Per Jeff McLane of The Philadelphia Inquirer, most rookies said the No. 1 thing that stood out to them was the ridiculous speed at which the practices were conducted. That’s not necessarily a bad thing, though.

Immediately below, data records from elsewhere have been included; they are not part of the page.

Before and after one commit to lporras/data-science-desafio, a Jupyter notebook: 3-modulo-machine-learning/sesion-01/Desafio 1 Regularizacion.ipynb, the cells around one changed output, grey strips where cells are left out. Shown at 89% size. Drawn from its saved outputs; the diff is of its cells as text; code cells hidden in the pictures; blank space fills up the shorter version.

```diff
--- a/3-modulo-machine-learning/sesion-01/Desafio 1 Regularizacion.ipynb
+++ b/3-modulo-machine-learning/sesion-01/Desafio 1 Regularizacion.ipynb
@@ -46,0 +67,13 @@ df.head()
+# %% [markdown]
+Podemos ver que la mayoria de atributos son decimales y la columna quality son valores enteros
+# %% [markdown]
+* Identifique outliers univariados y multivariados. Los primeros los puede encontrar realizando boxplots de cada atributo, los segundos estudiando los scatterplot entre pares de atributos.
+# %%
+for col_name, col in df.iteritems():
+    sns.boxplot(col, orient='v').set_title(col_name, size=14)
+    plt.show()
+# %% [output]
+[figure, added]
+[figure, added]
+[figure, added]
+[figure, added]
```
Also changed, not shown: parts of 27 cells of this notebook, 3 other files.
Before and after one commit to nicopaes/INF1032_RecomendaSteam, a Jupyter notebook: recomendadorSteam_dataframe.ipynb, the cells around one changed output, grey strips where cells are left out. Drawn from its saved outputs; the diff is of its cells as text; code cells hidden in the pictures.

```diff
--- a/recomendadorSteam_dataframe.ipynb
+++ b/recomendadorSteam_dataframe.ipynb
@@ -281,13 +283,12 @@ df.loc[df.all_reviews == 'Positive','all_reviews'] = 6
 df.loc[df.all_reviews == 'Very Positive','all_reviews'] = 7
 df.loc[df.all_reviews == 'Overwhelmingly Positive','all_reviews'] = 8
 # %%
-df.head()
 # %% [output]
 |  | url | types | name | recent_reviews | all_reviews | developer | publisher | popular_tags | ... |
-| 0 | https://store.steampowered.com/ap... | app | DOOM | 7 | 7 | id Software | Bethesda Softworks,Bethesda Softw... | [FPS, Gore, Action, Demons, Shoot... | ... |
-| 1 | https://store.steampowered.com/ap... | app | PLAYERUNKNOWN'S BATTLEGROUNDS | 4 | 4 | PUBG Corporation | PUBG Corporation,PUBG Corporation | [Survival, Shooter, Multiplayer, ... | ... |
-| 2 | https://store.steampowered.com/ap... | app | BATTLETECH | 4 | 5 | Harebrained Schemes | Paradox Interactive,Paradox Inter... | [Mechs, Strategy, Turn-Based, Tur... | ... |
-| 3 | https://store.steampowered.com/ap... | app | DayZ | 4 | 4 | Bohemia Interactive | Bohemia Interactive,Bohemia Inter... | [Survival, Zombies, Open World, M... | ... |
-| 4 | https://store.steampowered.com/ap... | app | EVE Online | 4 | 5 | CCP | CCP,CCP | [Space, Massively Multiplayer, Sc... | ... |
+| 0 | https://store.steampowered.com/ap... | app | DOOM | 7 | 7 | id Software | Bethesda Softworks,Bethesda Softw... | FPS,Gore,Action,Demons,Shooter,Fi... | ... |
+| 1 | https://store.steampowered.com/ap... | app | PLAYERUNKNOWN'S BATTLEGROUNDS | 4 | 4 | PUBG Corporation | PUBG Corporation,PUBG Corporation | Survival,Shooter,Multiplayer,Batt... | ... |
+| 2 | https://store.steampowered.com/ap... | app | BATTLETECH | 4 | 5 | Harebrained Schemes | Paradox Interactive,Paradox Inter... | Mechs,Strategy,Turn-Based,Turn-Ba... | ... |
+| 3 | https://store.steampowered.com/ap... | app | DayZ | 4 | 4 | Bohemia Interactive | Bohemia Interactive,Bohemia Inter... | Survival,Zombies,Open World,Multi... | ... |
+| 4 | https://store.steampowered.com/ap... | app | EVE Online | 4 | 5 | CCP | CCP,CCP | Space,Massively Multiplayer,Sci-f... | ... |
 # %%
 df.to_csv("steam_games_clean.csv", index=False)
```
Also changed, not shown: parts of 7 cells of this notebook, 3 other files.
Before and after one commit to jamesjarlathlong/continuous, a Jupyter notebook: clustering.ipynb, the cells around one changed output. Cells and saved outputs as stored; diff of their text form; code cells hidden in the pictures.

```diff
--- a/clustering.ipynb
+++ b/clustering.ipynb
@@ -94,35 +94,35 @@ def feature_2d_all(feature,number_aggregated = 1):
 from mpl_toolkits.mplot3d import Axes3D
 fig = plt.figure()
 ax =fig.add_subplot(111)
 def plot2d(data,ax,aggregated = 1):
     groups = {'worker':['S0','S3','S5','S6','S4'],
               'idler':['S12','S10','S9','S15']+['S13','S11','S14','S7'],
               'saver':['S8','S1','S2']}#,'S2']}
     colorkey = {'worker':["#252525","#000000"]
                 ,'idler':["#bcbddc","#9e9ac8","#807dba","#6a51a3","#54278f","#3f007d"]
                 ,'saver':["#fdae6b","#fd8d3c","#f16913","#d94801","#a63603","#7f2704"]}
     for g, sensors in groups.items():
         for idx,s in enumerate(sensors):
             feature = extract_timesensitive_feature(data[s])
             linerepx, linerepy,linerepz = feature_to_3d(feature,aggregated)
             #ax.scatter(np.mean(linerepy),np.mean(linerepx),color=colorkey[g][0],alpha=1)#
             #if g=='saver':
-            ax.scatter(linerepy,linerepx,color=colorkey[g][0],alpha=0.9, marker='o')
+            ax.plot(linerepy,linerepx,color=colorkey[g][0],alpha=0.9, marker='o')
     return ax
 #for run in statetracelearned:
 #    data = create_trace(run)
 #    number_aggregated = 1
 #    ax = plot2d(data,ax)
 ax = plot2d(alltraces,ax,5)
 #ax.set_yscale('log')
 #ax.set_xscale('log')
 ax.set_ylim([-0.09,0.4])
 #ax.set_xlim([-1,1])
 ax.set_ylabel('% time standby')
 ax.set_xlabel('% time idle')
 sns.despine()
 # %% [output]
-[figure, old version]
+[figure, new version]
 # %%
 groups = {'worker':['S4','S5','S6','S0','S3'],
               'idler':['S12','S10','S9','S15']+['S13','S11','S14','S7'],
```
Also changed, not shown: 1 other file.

Michael Vick said he considers the practices “refreshing,” which could be because Andy Reid called for an unbalanced run-pass ratio. LeSean McCoy, who initially called the practices a “freakin’ track meet,” said he’s confident the offensive system will work.